Home > Articles > Digital Audio, Video > Pinnacle

  • Print
  • + Share This
This chapter is from the book

Choosing Your Capture Format

The previous exercise explained how to capture in DV format, which is appropriate for the vast majority of users and projects. However, when you are capturing DV video from a DV camcorder, Studio gives you two other options: preview-quality capture and MPEG full-quality capture.

Preview-Quality Capture. You select this option on the Diskometer or on the Capture Format tab of the Pinnacle Studio Setup Options dialog box. Preview-quality capture relates to Studio's SmartCapture feature, which stores the DV footage in a reduced-quality format that saves disk space but retains the original DV time code information. You edit using the preview-quality video, and then Studio captures the footage at full DV quality before rendering.

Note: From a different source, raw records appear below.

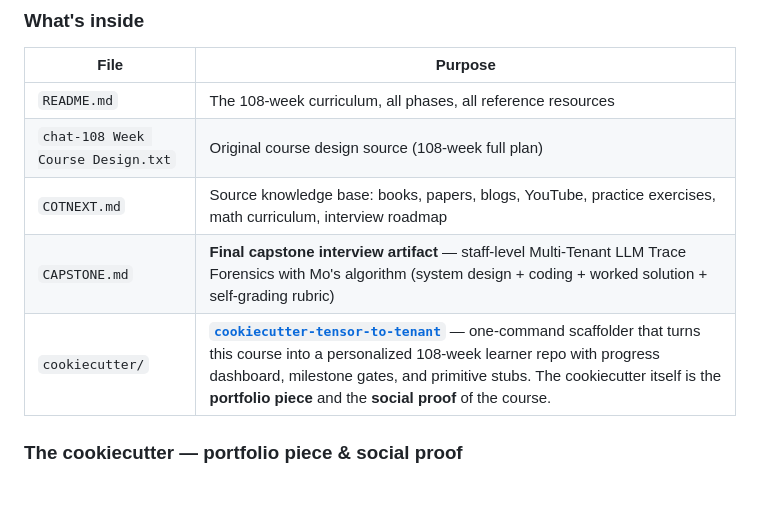
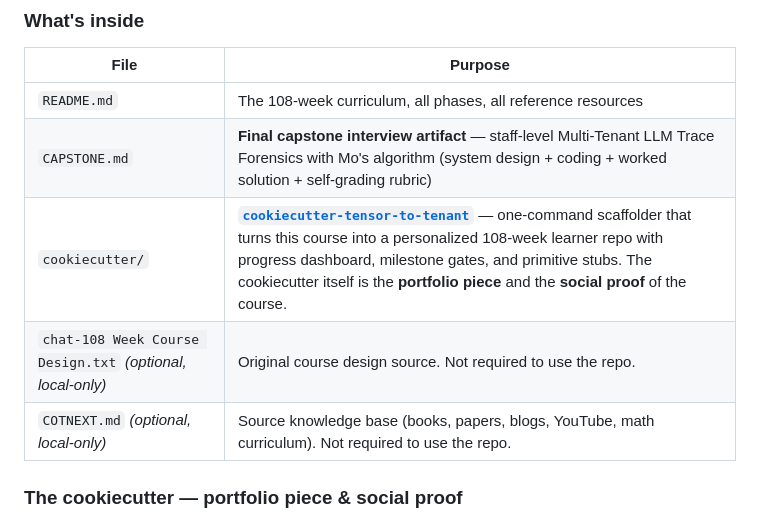
Before and after one commit to sethuiyer/tensor-to-tenant, a Markdown page: README.md, the part around the change. GitHub-like rendering; blank space fills up the shorter version.

Commit message:
Mark chat-108 Course Design.txt and COTNEXT.md as optional local-only
These two source files were inputs to the curriculum but were not
tracked in the original remote commits. Mark them as optional in the
'What's inside' table so learners don't expect to find them in the
repo.

```diff
--- a/README.md
+++ b/README.md
@@ -18,10 +18,10 @@ A consolidated, production-oriented learning path that turns you into an AI / so
 | File | Purpose |
 |---|---|
 | `README.md` | The 108-week curriculum, all phases, all reference resources |
-| `chat-108 Week Course Design.txt` | Original course design source (108-week full plan) |
-| `COTNEXT.md` | Source knowledge base: books, papers, blogs, YouTube, practice exercises, math curriculum, interview roadmap |
 | `CAPSTONE.md` | **Final capstone interview artifact** — staff-level Multi-Tenant LLM Trace Forensics with Mo's algorithm (system design + coding + worked solution + self-grading rubric) |
 | `cookiecutter/` | **[`cookiecutter-tensor-to-tenant`](#the-cookiecutter--portfolio-piece--social-proof)** — one-command scaffolder that turns this course into a personalized 108-week learner repo with progress dashboard, milestone gates, and primitive stubs. The cookiecutter itself is the **portfolio piece** and the **social proof** of the course. |
+| `chat-108 Week Course Design.txt` *(optional, local-only)* | Original course design source. Not required to use the repo. |
+| `COTNEXT.md` *(optional, local-only)* | Source knowledge base (books, papers, blogs, YouTube, math curriculum). Not required to use the repo. |
 
 ### The cookiecutter — portfolio piece & social proof
 
```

SmartCapture was wonderful when it was introduced because disk drives were pricey and workspace critical. Today, however, an 80-GB hard drive costs under $100. And although SmartCapture works well, it adds both time and complexity to the production process. For this reason, I won't discuss SmartCapture further; see Studio's manual or Help files for assistance.

MPEG Full-Quality Capture. Capturing in MPEG format is a slightly different story with a similar ending. Capturing using the MPEG option saves file space and production time if you're producing a DVD, VideoCD (VCD), or Super VideoCD (SVCD) project with MPEG video.

However, the algorithm that Studio uses to encode MPEG during capture is optimized for speed, not quality, so Studio can store the video to disk in as near to real time as possible. In contrast, when Studio outputs to MPEG format during final project rendering, say for DVD production, the algorithm is optimized for quality, not speed.

Note also that when you insert effects such as transitions, titles, or color correction into captured MPEG video, Studio implements the effects and then re-renders the affected portions of the video into MPEG format. So if your edits affect substantial portions of the video, your production-time savings will be minimal. In addition, the edited sections are encoded in MPEG format twice—once during capture and once during rendering—the digital equivalent of photocopying a photocopy.

So unless you're producing a disk-based project and your edits will be minimal—and production time is absolutely critical—you should capture in DV format and then render in MPEG format after editing. This approach will maximize production quality, though production time may be extended.

This leaves DV video as the best capture format for virtually all projects.

To choose your capture format

  1. On the Diskometer, click the button for the desired capture format (Figure 3.15). The light to the left of the button lights up. If you choose DV Full-Quality Capture, you're all set; there are no other options to select. If you choose MPEG Full-Quality Capture, you need to set several options before capture. (See the following section for more information.) If you choose Preview-Quality Capture, check Pinnacle's Studio 9 manual for additional help.
  • + Share This
  • 🔖 Save To Your Account